## Available records
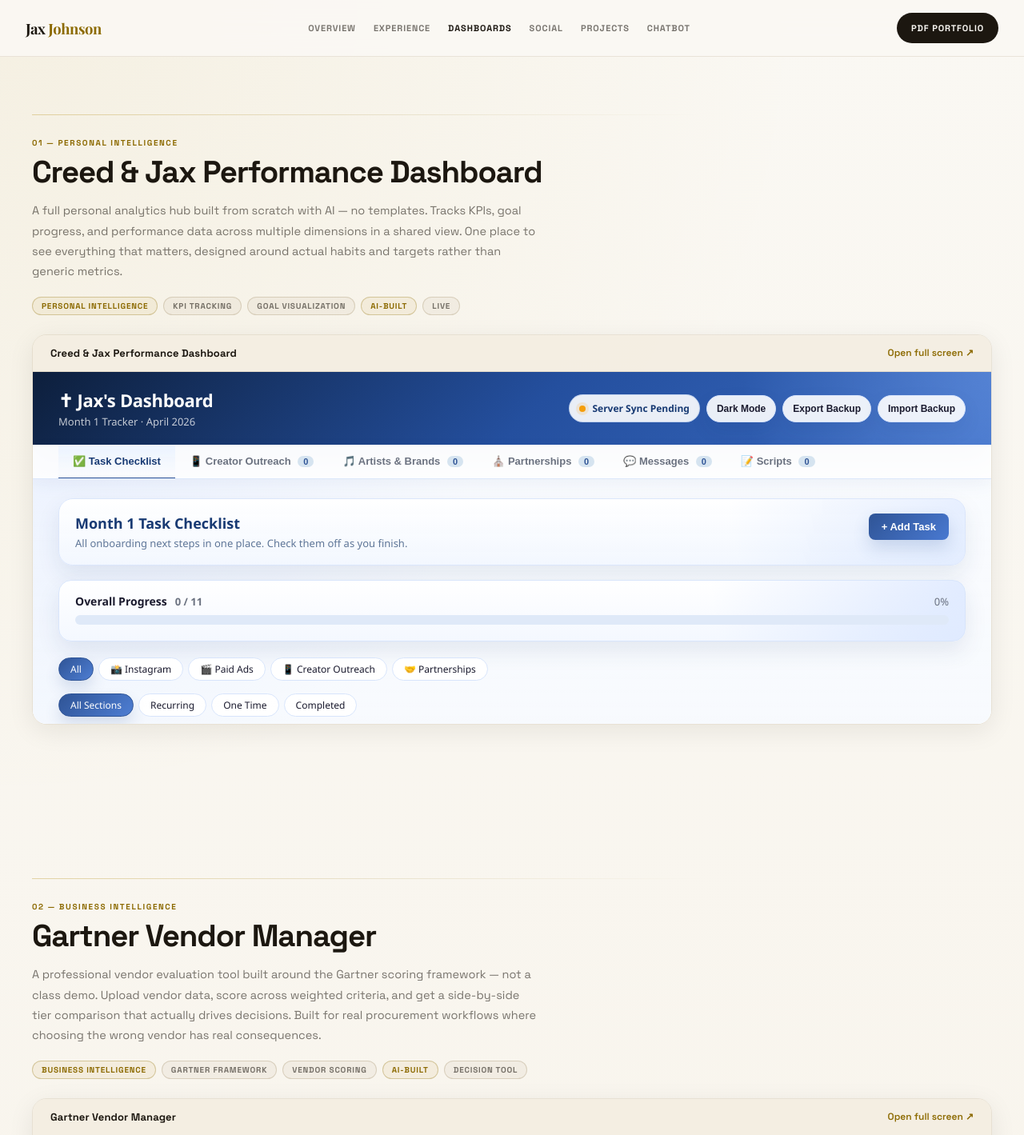
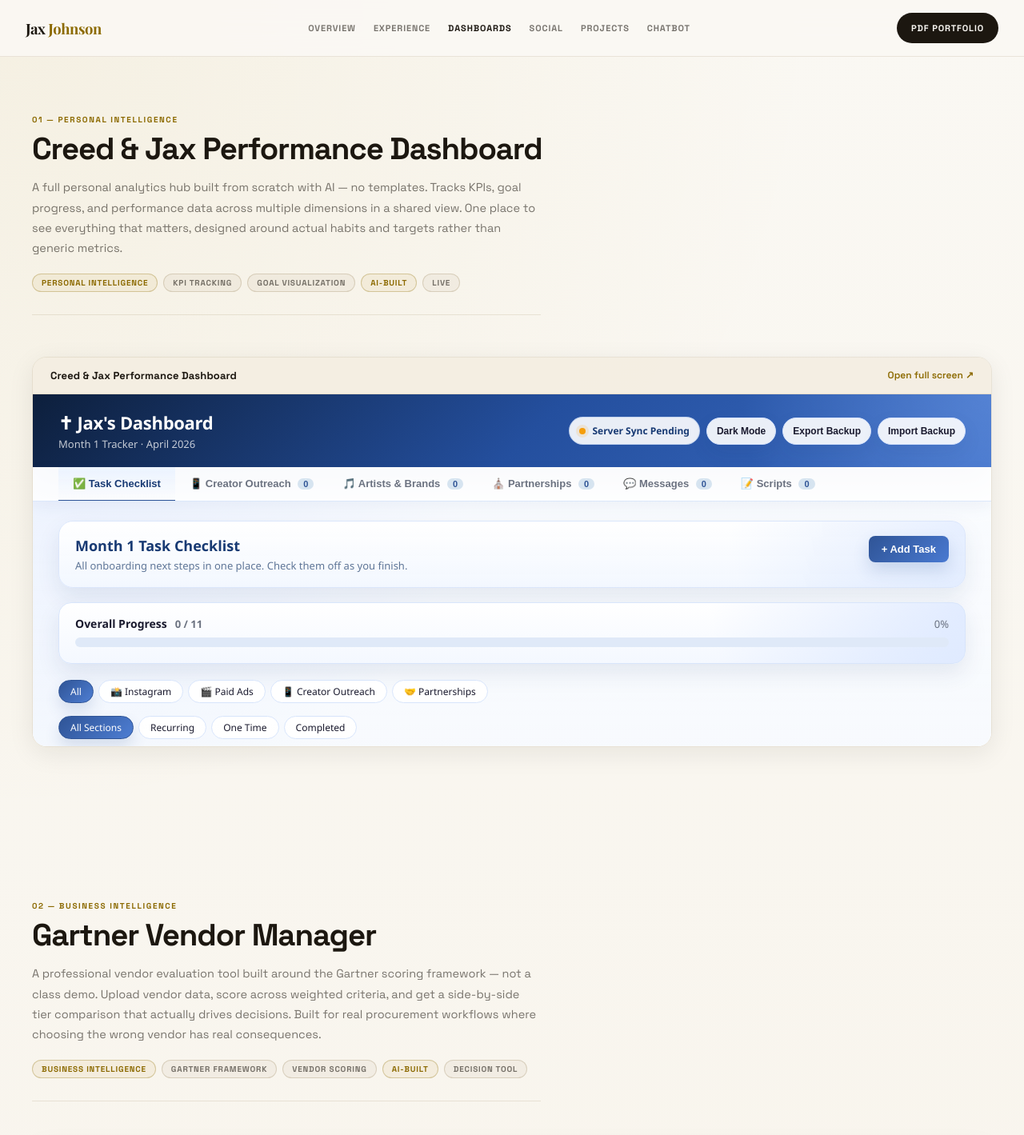
Before and after one commit to JaxJ12/Portfolio, a plain HTML site: page dashboards.html in a window 1280 px wide. Shown: the top 1419 px of the page at 80% size. Drawn offline with nearby package versions, Linux system fonts and the light colour scheme; no server answers.

Commit message:
fix: remove top gold lines, add divider between tags and embed

```diff
--- a/dashboards.html
+++ b/dashboards.html
@@ -538,6 +538,11 @@
     }
 
     /* ── Dashboard Embeds ── */
+    .dash-intro__tags {
+      padding-bottom: 28px;
+      border-bottom: 1px solid var(--line);
+      margin-bottom: 28px;
+    }
     .embed-block {
       margin-bottom: 48px;
       border: 1px solid var(--line);
@@ -603,7 +608,6 @@
 
     <!-- Live Embeds -->
     <section class="section reveal">
-      <hr class="section-rule" />
       <p class="section-eyebrow">01 — Personal Intelligence</p>
       <h2 class="section-title" style="margin-bottom: 16px;">Creed &amp; Jax Performance Dashboard</h2>
       <div class="dash-intro">
@@ -629,7 +633,6 @@
     </section>
 
     <section class="section reveal">
-      <hr class="section-rule" />
       <p class="section-eyebrow">02 — Business Intelligence</p>
       <h2 class="section-title" style="margin-bottom: 16px;">Gartner Vendor Manager</h2>
       <div class="dash-intro">
```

## Try it
Each entry above should come back word for word, and no picture should come with it.

## Expected answer
Before and after one commit to JaxJ12/Portfolio, a plain HTML site: page dashboards.html in a window 1280 px wide. Shown: the top 1419 px of the page at 80% size. Drawn offline with nearby package versions, Linux system fonts and the light colour scheme; no server answers.

Commit message:
fix: remove top gold lines, add divider between tags and embed

```diff
--- a/dashboards.html
+++ b/dashboards.html
@@ -538,6 +538,11 @@
     }
 
     /* ── Dashboard Embeds ── */
+    .dash-intro__tags {
+      padding-bottom: 28px;
+      border-bottom: 1px solid var(--line);
+      margin-bottom: 28px;
+    }
     .embed-block {
       margin-bottom: 48px;
       border: 1px solid var(--line);
@@ -603,7 +608,6 @@
 
     <!-- Live Embeds -->
     <section class="section reveal">
-      <hr class="section-rule" />
       <p class="section-eyebrow">01 — Personal Intelligence</p>
       <h2 class="section-title" style="margin-bottom: 16px;">Creed &amp; Jax Performance Dashboard</h2>
       <div class="dash-intro">
@@ -629,7 +633,6 @@
     </section>
 
     <section class="section reveal">
-      <hr class="section-rule" />
       <p class="section-eyebrow">02 — Business Intelligence</p>
       <h2 class="section-title" style="margin-bottom: 16px;">Gartner Vendor Manager</h2>
       <div class="dash-intro">
```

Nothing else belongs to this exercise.